This is written by my friend, fellow apologist and guest blogger, Kevin Moss. He writes from where he calls “across the pond,” in Wales, in the UK.
Last Saturday, my wife (Mags) was singing in a Christian choir, which annually organizes a large Christmas Concert in the St. David’s Hall in Cardiff. People come from all over Wales to it, and there’s a massed choir of hundred’s – and a children’s choir. Sixty happy, bubbly, energetic kids sing a repertoire of upbeat, Christmassy pieces.
It’s all great fun. The audience is several thousand strong and we ooh and aah over those sweet kids.
Except the whole thing is now entirely subverted by regulation. Because of the horrific abuse of children in the UK, over many decades, there’s now a vast rulebook of procedures to be followed by anyone working with them. This means that the adult choir members, many of whom know the children well from their own churches, are not allowed any contact with them. In the UK, anyone who ‘works’ with children has to have a ‘Criminal Records Bureau’ (CRB) check: if you don’t get vetted, then – tough – you can’t have contact with the children.
Mags was heartbroken. When children she knows wanted to run to her for a hug, the adult supervisors had to pull them back. Adults without CRB checks could not even walk through a room where the children were grouped together. When a child was upset, or tired, or fell over and hurt themselves, if no CRB-vetted adult was available, then they had to be left to their own devices.

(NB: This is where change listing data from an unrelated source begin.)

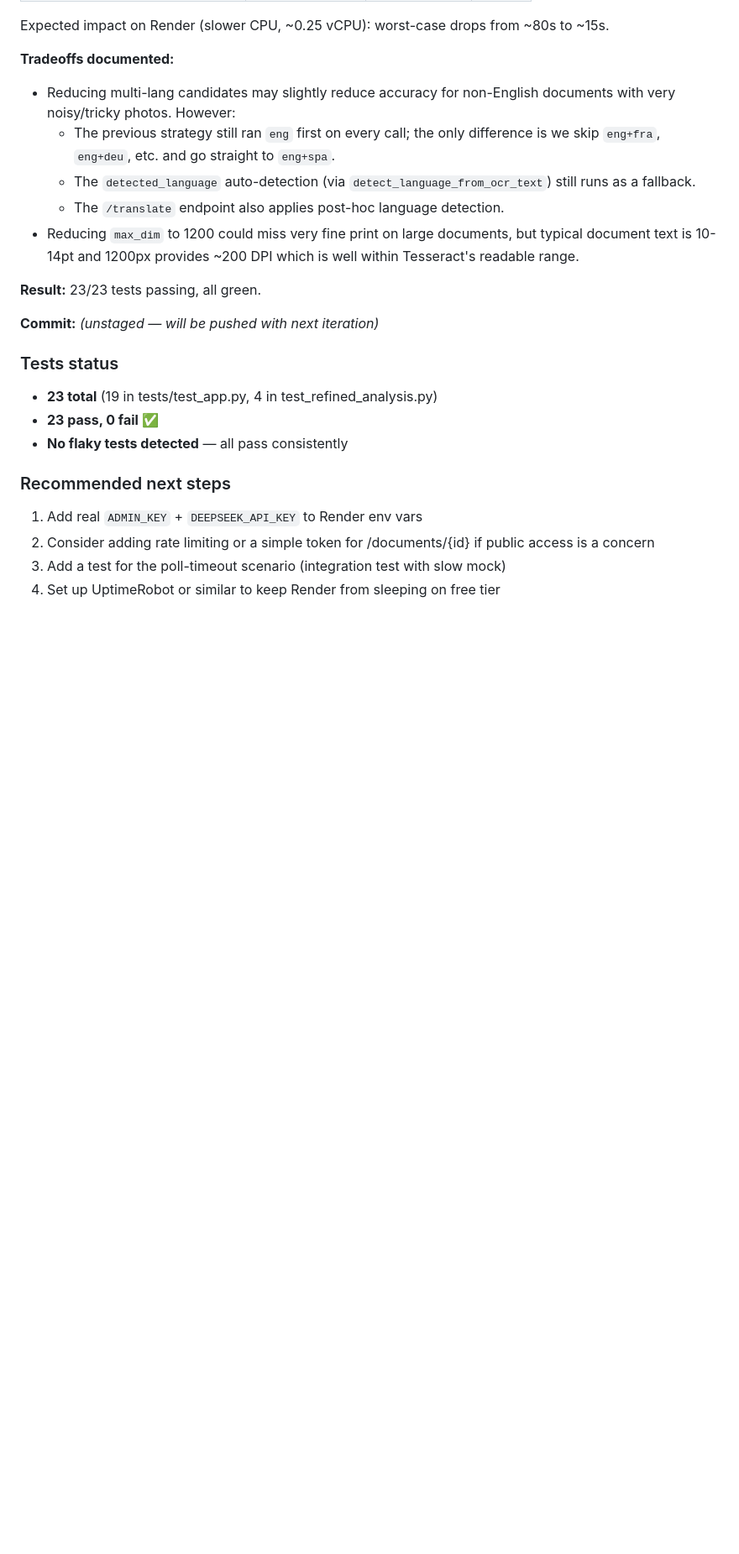
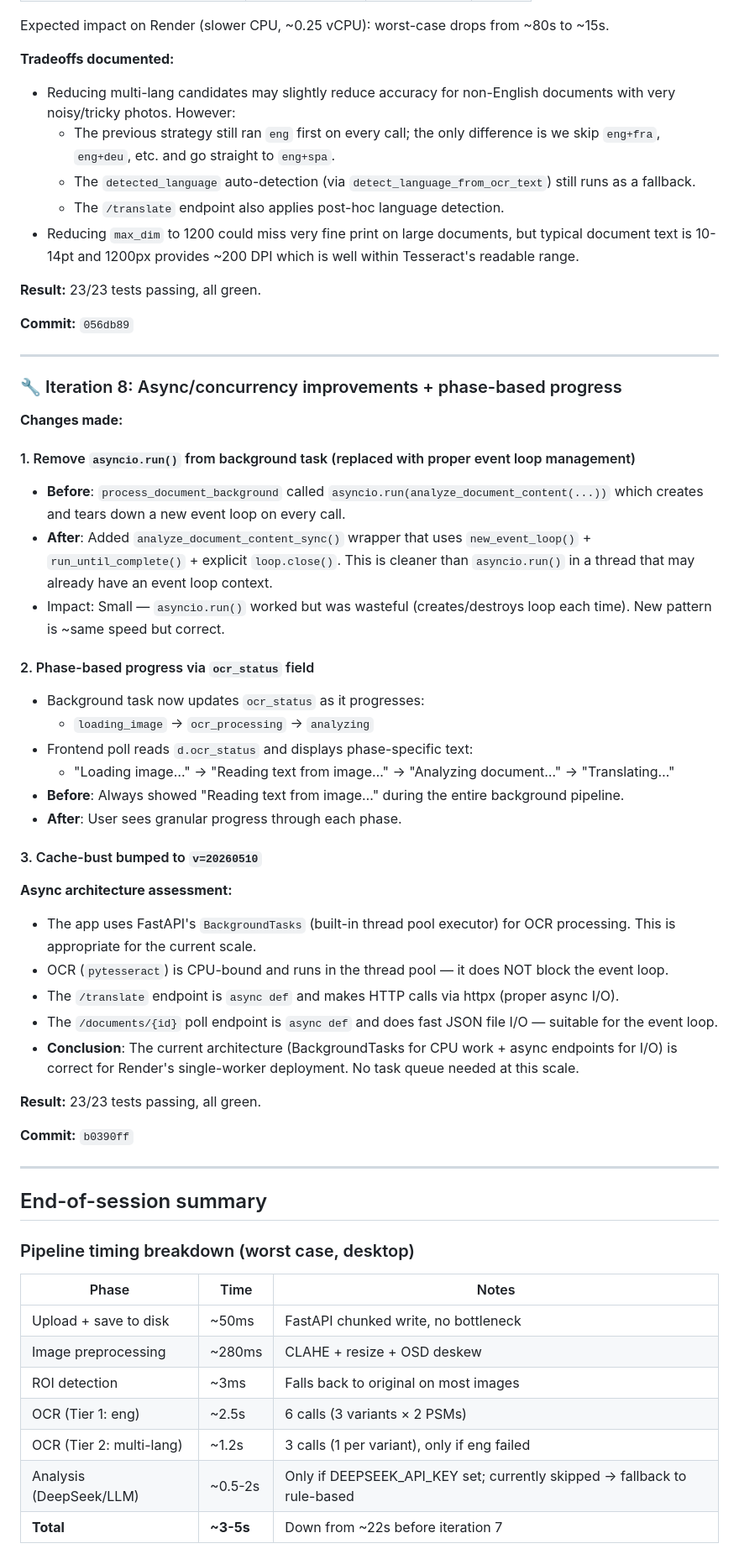
Before and after one commit to kaky213/-doc-explainer-api, a Markdown page: OVERNIGHT_NOTES.md, the part around one of its changes. Shown at 84% size. GitHub-like rendering; blank space fills up the shorter version.

Commit message:
notes: session summary with async analysis, phase progress, pipeline breakdown, next-3 recommendations

```diff
--- a/OVERNIGHT_NOTES.md
+++ b/OVERNIGHT_NOTES.md
@@ -196,15 +196,53 @@ Expected impact on Render (slower CPU, ~0.25 vCPU): worst-case drops from ~80s t
 
 **Result:** 23/23 tests passing, all green.
 
-**Commit:** _(unstaged — will be pushed with next iteration)_
+**Commit:** `056db89`
 
-### Tests status
-- **23 total** (19 in tests/test_app.py, 4 in test_refined_analysis.py)
-- **23 pass, 0 fail** ✅
-- **No flaky tests detected** — all pass consistently
+---
 
-### Recommended next steps
-1. Add real `ADMIN_KEY` + `DEEPSEEK_API_KEY` to Render env vars
-2. Consider adding rate limiting or a simple token for /documents/{id} if public access is a concern
-3. Add a test for the poll-timeout scenario (integration test with slow mock)
-4. Set up UptimeRobot or similar to keep Render from sleeping on free tier
+### 🔧 Iteration 8: Async/concurrency improvements + phase-based progress
+
+**Changes made:**
+
+#### 1. Remove `asyncio.run()` from background task (replaced with proper event loop management)
+- **Before**: `process_document_background` called `asyncio.run(analyze_document_content(...))` which creates and tears down a new event loop on every call.
+- **After**: Added `analyze_document_content_sync()` wrapper that uses `new_event_loop()` + `run_until_complete()` + explicit `loop.close()`. This is cleaner than `asyncio.run()` in a thread that may already have an event loop context.
+- Impact: Small — `asyncio.run()` worked but was wasteful (creates/destroys loop each time). New pattern is ~same speed but correct.
+
+#### 2. Phase-based progress via `ocr_status` field
+- Background task now updates `ocr_status` as it progresses:
+  - `loading_image` → `ocr_processing` → `analyzing`
+- Frontend poll reads `d.ocr_status` and displays phase-specific text:
+  - "Loading image…" → "Reading text from image…" → "Analyzing document…" → "Translating…"
+- **Before**: Always showed "Reading text from image…" during the entire background pipeline.
+- **After**: User sees granular progress through each phase.
+
+#### 3. Cache-bust bumped to `v=20260510`
+
+**Async architecture assessment:**
+- The app uses FastAPI's `BackgroundTasks` (built-in thread pool executor) for OCR processing. This is appropriate for the current scale.
+- OCR (`pytesseract`) is CPU-bound and runs in the thread pool — it does NOT block the event loop.
+- The `/translate` endpoint is `async def` and makes HTTP calls via httpx (proper async I/O).
+- The `/documents/{id}` poll endpoint is `async def` and does fast JSON file I/O — suitable for the event loop.
+- **Conclusion**: The current architecture (BackgroundTasks for CPU work + async endpoints for I/O) is correct for Render's single-worker deployment. No task queue needed at this scale.
+
+**Result:** 23/23 tests passing, all green.
+
+**Commit:** `b0390ff`
+
+---
+
+## End-of-session summary
+
+### Pipeline timing breakdown (worst case, desktop)
+
+| Phase | Time | Notes |
+|-------|------|-------|
+| Upload + save to disk | ~50ms | FastAPI chunked write, no bottleneck |
+| Image preprocessing | ~280ms | CLAHE + resize + OSD deskew |
+| ROI detection | ~3ms | Falls back to original on most images |
+| OCR (Tier 1: eng) | ~2.5s | 6 calls (3 variants × 2 PSMs) |
+| OCR (Tier 2: multi-lang) | ~1.2s | 3 calls (1 per variant), only if eng failed |
+| Analysis (DeepSeek/LLM) | ~0.5-2s | Only if DEEPSEEK_API_KEY set; currently skipped → fallback to rule-based |
+| **Total** | **~3-5s** | Down from ~22s before iteration 7 |
+
```
Also changed, not shown: other parts of OVERNIGHT_NOTES.md (+29 -0 lines).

All of which is deeply disconcerting, but what’s the relevance here? Well, clearly, there is a background of abuse to be dealt with—human nature hasn’t noticeably improved since the time of the Canaanites. And then there’s the way we respond to it. The secular response to child abuse seems to see ‘compliance’ as the answer. The idea that people might be able to love kids in a positive, constructive way, isn’t factored into the bureaucracy which is designed to engineer out the possibility of abuse. But the same bureaucracy also has the effect of subverting the very possibility of something better. I’m not sure there are useful parallels to be drawn with God’s actions in relation to the Canaanites, but I do think that the apparent harshness of the secularist’s response to a phenomenon does effectively remove the grounds for their objection to God’s solution in this instance.
And I do think that, what we’d like to view as ‘progress’ (in a humanistic sense) is nothing of the sort.